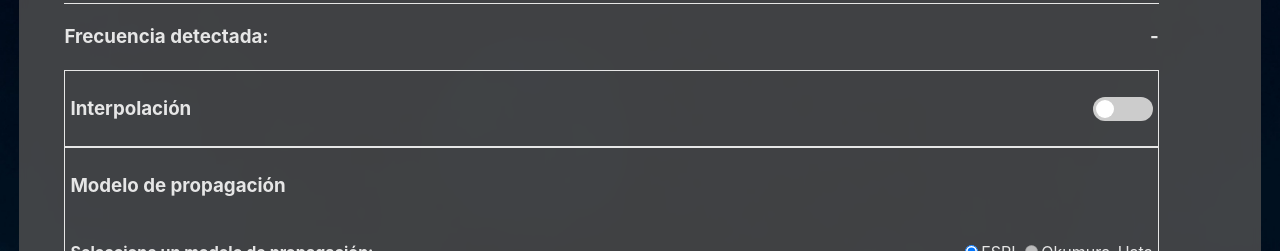
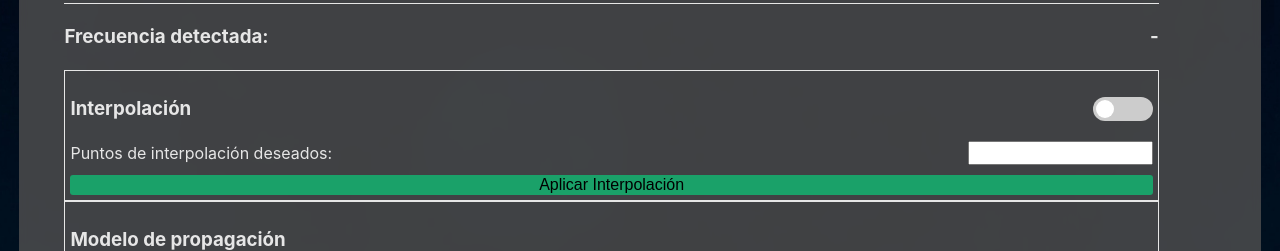
Before and after one commit to bryan201429/Antenna_dB_Grapher, a React (Vite) app: page / in a window 1280 px wide. Shown: the part 148-399 px from the top of the page. Built offline with nearby package versions, Linux system fonts and the light colour scheme.

Commit message:
Presentando

```diff
--- a/src/views/Home/Home.jsx
+++ b/src/views/Home/Home.jsx
@@ -33,6 +33,7 @@ export default function Home(){
 
     const [interEnabled,setInterEnabled] = useState(false);
     const [interNumber,setInterNumber] = useState(false);
+    const [interReady,setInterReady] = useState(false);
 
     const [okumuraSettingsVisibility,setOkumuraSettingsVisibility]=useState(false); //Visibilidad de ajustes para Modelo Okumura
     const [okumuraValidInputs,setOkumuraValidInputs] = useState({txHeight: true, rxHeight: true, citySize:true, areaType:true})
@@ -118,10 +119,9 @@ export default function Home(){
 
     const handleInputInterpolChange = (event) =>{
         setInterNumber(event.target.value)
-
-
     }
     const handleApplyInterpol = (event) =>{
+        setInterReady(true);
         console.log({theta},{distances},{dbOriginal},{potTxEstimated},{potDbScal},{dbPrediction});
         let splineTheta = [];
         let interpolatedValues = [];
@@ -159,17 +159,6 @@ export default function Home(){
         // setPotTxEstimated(interpolatedValues);
         // setPotDbScal(interpolatedDbScaled);
         // setDbPrediction(interpolatedDbPredicted);
-
-        // //? ///////////////		GRAFICO POLAR		////////////////
-        //     const datagraph = [
-        //         {
-        //             type: 'scatterpolar',
-        //             r: interpolatedDbScaled,
-        //             theta: splineTheta,
-        //             fill: 'toself'
-        //         }
-        //     ];
-        //     setData(datagraph);
 
         console.log({interpolatedValues});
     }
@@ -690,15 +679,15 @@ useEffect(()=>{
                                 <span className="slider"></span>
                             </label>
                         </div>
-                        {interEnabled &&
-                            <>
+
+
                                 <div className='interpolationPointsBox'>
                                     Puntos de interpolación deseados:
                                     <input id='interpolationPoints' type="number" onChange={handleInputInterpolChange}/>
                                 </div>
                                 <button id='interpolButton' onClick={handleApplyInterpol}>Aplicar Interpolación </button>
-                            </>
-                        }
+
+
 
                     </div>
                     <div className='propagationBox'>
@@ -857,7 +846,6 @@ useEffect(()=>{
                             <th>Sample</th>
                             <th>Theta</th>
                             <th>Dist. Original</th>
-                            {/* <th>Dist. Escalada</th> */}
                             <th>Pot. Medida</th>
                             <th>Pot. Estimada en Origen</th>
                             <th>Potencia Escalada en Distancia. Maxima: {`${maxDistance} metros`}</th>
@@ -871,7 +859,6 @@ useEffect(()=>{
                                     <td>{i}</td>
                                     <td>{theta[i]}</td>
                                     <td>{distances[i]}</td>
-                                    {/* <td>{maxDistance}</td>  */}
                                     <td>{dbOriginal[i]}</td>
                                     <td>{potTxEstimated[i]}</td>
                                     <td>{potDbScal[i]}</td>
```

# # # # #

■ Your task ■
When a line among the entries contains "maxDistance", pull that line out.

■ Written reply ■
                             <th>Potencia Escalada en Distancia. Maxima: {`${maxDistance} metros`}</th>
-                                    {/* <td>{maxDistance}</td>  */}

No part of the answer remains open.